Michael Dirda was introduced by two speakers: Dr. Myrna Goldenberg and Mrs. Carolyn Terry. They praised Mr. Dirda highly; Dr. Goldenberg said, in reference to a workshop series a couple years ago, "The one [where people] covered every inch of floor space ... was Michael Dirda's."
The featured speaker began by pointing out that he moved around a bit while he spoke, and he might get out of range of the microphone. "If I move around ... signal wildly if you can't hear me". He then said, "I hope you brought a picnic lunch, because this is my speech", holding up a imposingly thick book. His speech was not on the listed topic; it was on the memoir he had just written and was about to send to the publishers. He read some passages from it, concerning three events in his life. I do not clearly remember all three, but I distinctly recall the story of his disliked 9th grade English teacher. "Ms. Edwards believed in grammar, discipline, and purple dresses." They called her the Purple Cow. In one of the early classes, she was expounding on the importance of grammar, and Michael Dirda said that he didn't see the point in it; he thought that you learned English by reading a lot of books and paying attention to the sentences. This sentiment, though true, annoyed Ms. Edwards severely. He set out that semester planning to aggravate her as much as possible.

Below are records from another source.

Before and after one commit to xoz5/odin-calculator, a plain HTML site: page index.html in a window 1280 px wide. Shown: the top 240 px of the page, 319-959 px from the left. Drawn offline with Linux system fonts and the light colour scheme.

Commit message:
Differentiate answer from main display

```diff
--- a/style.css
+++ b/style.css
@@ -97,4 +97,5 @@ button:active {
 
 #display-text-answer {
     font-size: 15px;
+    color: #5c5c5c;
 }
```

When the first book report was due (book reports had to be read aloud to the class, btw) on 'a work of fiction', and Michael Dirda was at last called up, he said "My book report is on," with a dramatic pause, War and Peace. Complete and Unabridged. And he then commenced his report, which clearly showed that he had read the book, and the PC (Purple Cow) was forced to give him an A. A later report on a work of nonfiction, he came out writing about The Communist Manifesto! That landed him in the pricipal's office for sure.
"My cardinal rule was :'Never do the Expected'". When he reviewed Huxley's Brave New World, he went into such detail about the test-tube babies that "Ms. Edwards turned as purple as her dress", and he landed in the pricipal's office again. The pricipal asked him if he wanted to get a D in the class. He didn't much care; "To my eye, a well-placed D or two softened [a mass of] As".

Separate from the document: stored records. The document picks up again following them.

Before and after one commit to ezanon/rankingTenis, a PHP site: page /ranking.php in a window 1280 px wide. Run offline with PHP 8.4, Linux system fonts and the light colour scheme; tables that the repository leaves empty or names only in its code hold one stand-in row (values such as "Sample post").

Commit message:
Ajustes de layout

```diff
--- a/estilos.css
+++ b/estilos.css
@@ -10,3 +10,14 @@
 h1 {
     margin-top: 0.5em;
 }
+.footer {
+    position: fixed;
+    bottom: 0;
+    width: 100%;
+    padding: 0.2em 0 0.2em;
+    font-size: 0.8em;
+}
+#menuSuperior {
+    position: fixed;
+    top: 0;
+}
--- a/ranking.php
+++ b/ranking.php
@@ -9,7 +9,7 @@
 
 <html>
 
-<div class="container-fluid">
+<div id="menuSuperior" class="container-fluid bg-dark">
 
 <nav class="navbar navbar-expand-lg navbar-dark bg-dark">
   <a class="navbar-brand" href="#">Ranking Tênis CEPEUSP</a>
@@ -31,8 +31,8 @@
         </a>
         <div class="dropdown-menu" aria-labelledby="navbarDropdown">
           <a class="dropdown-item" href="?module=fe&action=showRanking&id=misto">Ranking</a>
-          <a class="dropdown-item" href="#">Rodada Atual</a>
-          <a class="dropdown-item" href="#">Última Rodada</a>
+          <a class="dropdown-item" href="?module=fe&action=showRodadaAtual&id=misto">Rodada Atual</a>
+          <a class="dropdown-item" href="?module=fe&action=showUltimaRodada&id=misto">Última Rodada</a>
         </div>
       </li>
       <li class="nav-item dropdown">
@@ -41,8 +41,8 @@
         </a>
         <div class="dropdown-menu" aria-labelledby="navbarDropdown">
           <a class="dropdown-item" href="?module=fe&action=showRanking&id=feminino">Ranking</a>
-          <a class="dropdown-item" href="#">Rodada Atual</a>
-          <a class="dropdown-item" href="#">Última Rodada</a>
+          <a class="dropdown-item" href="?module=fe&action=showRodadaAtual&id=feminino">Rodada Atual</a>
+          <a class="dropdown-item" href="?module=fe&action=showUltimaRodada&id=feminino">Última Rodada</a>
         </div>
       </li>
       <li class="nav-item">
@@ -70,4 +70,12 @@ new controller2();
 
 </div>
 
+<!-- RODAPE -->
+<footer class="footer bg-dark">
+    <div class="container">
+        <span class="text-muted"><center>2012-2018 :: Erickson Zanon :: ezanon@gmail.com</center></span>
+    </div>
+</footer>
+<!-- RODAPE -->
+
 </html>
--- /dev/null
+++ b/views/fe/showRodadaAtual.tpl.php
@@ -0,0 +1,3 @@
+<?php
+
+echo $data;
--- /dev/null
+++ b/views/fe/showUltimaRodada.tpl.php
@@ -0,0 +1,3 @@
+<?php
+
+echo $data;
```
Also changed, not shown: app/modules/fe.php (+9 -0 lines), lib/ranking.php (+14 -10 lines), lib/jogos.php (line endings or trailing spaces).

Some other quotes:
At the end, Dr. Goldenberg presented a gift to Mr. Dirda, "Writers drink a lot of coffee, and need pencils, especially with 'Montgomery College" on them."